Finally the book is, if not exactly rounded out, concluded with a brief account of enabling the most commonly encountered repositories so that files can be accessed in Moodle directly from the file picker.
All in all this is as the title says a recipe book with many useful hints, tips and suggestions for teachers to work with, apply and extend.
Teachers who intend to use the book should be familiar with navigation and basic course editing techniques in a Moodle installation.
A new book, published by Smashwords covering scoping, installing and setting up Moodle 2.5. The book gives the pedagogical underpinning (the why to Moodle) rather than being narrowly focussed on How to Moodle with endless dialog boxes.
Some strategies for professional development are included as is a Moodle Style Guide.
Managing the essentials of courses: completion status, course reports, gradebooks and user management are also covered.
Please see: https://www.smashwords.com/books/view/315073.
This article encapsulated out philosophy at The Southport School very nicely:
How does it relate to corporate training, if at all?
1. EVERY SCHOOL NEEDS A VISION.
Yes, every organisation needs a vision and what was said about schools here, strong leadership, give room to try and fail and empowering learners in the workforce should apply within a corporate environment also. However, it seems to me that in many organisations this vision may be token at best. Even those with a relatively flat structure do seem to see top-down instruction as the way forward. That is leadership, but not the only kind there is. Something to ponder.
2. ONE SIZE DOES NOT FIT ALL.
With a wide variety of job functions and a wide variety of learning styles this is also true – however there is more to this than technology and software choices. It is vital to find out what the learning goals are for the task at hand. Isn’t this a bit obvious? Yes it is, but is it always done? There’s a lot of dump and pump out there.
3. DON’T LET SOFTWARE DICTATE LEARNING GOALS.

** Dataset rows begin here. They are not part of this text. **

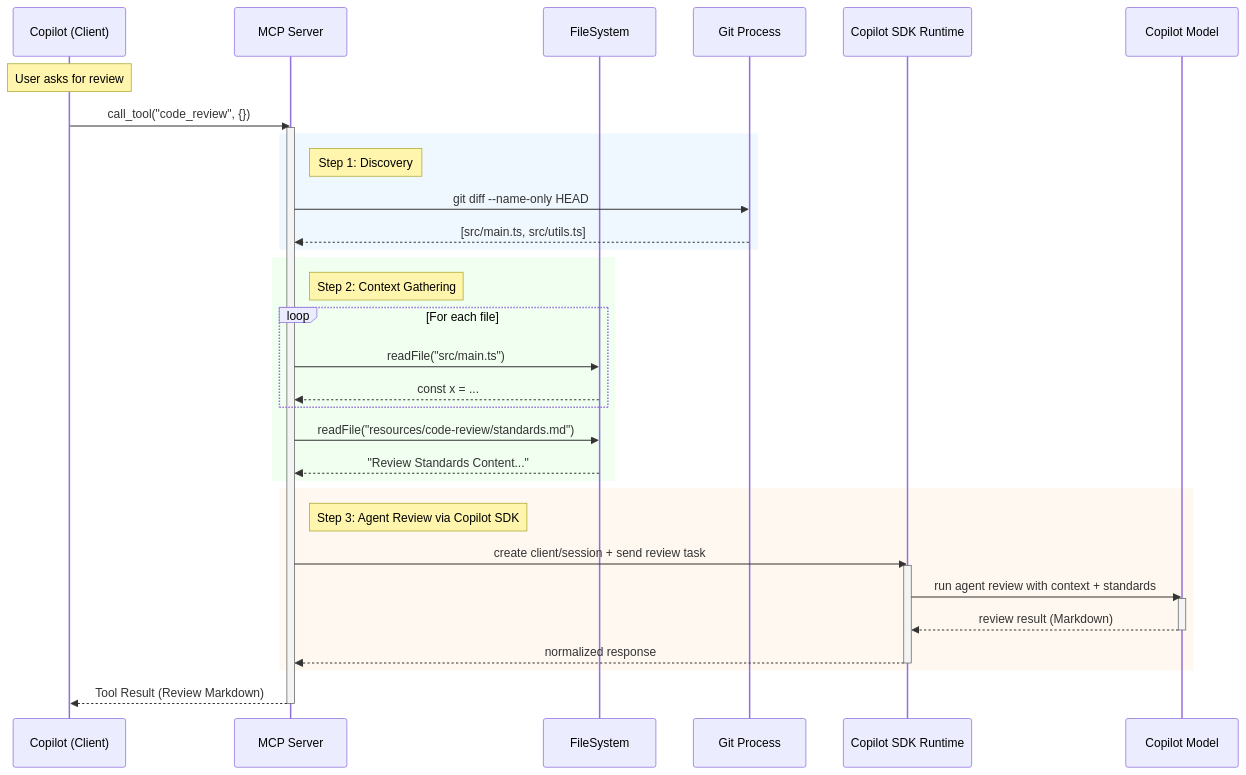
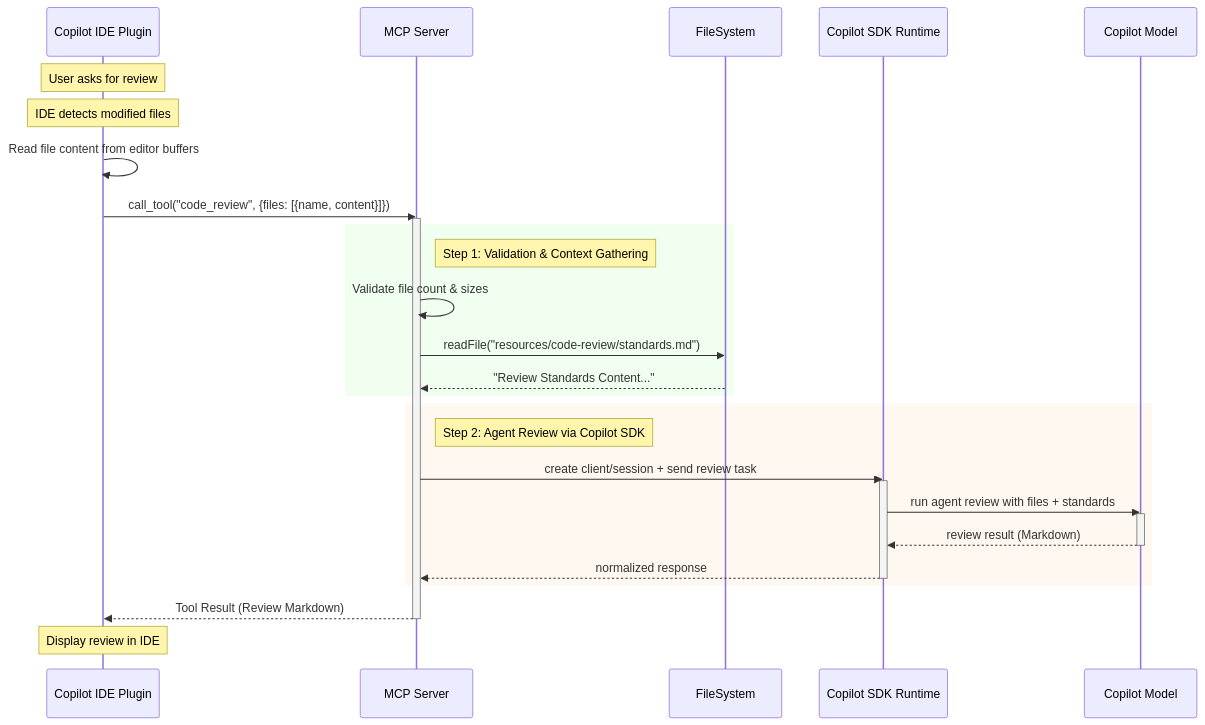
Before and after one commit to aranga-nana/easy-mcp-server: the diagram in CODE_REVIEW_DESIGN.md, drawn with Mermaid. The commit also changed other lines of this file, not shown here.

Commit message:
feat: enhance code review tool design to support client-side file content submission and validation

````diff
--- a/CODE_REVIEW_DESIGN.md
+++ b/CODE_REVIEW_DESIGN.md
@@ -76,44 +79,37 @@
 ```mermaid
 sequenceDiagram
-    participant Client as Copilot (Client)
+    participant IDE as Copilot IDE Plugin
     participant Server as MCP Server
     participant FS as FileSystem
-    participant Git as Git Process
     participant SDK as Copilot SDK Runtime
     participant Model as Copilot Model
 
-    Note over Client: User asks for review
-    Client->>Server: call_tool("code_review", {})
+    Note over IDE: User asks for review
+    Note over IDE: IDE detects modified files
+    IDE->>IDE: Read file content from editor buffers
+    IDE->>Server: call_tool("code_review", {files: [{name, content}]})
     activate Server
     
-    rect rgb(240, 248, 255)
-        Note right of Server: Step 1: Discovery
-        Server->>Git: git diff --name-only HEAD
-        Git-->>Server: [src/main.ts, src/utils.ts]
-    end
-    
     rect rgb(240, 255, 240)
-        Note right of Server: Step 2: Context Gathering
-        loop For each file
-            Server->>FS: readFile("src/main.ts")
-            FS-->>Server: const x = ...
-        end
+        Note right of Server: Step 1: Validation & Context Gathering
+        Server->>Server: Validate file count & sizes
         Server->>FS: readFile("resources/code-review/standards.md")
         FS-->>Server: "Review Standards Content..."
     end
     
     rect rgb(255, 248, 240)
-        Note right of Server: Step 3: Agent Review via Copilot SDK
+        Note right of Server: Step 2: Agent Review via Copilot SDK
         Server->>SDK: create client/session + send review task
         activate SDK
-        SDK->>Model: run agent review with context + standards
+        SDK->>Model: run agent review with files + standards
         activate Model
         Model-->>SDK: review result (Markdown)
         deactivate Model
         SDK-->>Server: normalized response
         deactivate SDK
     end
     
-    Server-->>Client: Tool Result (Review Markdown)
+    Server-->>IDE: Tool Result (Review Markdown)
     deactivate Server
+    Note over IDE: Display review in IDE
 ```
````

We buy an LMS and put it to work. We have standard Office Tools and adapt them to disparate needs. Of course, it does make more sense to try to figure out what the goals are and then locate the appropriate technology – but there is a strong dependence on what we already have, inevitably. So do we end up making training that’s easy to do?
4. SUPPORT TEACHERS AND INCLUDE THEM IN DECISION-MAKING PROCESS.
The situation in an organisation is a little different but still the education/training Team do need to have influence as they are the experts in this area. It makes sense to give your education team a strong say in the strategic vision for training within the company.
This is a competitive advantage.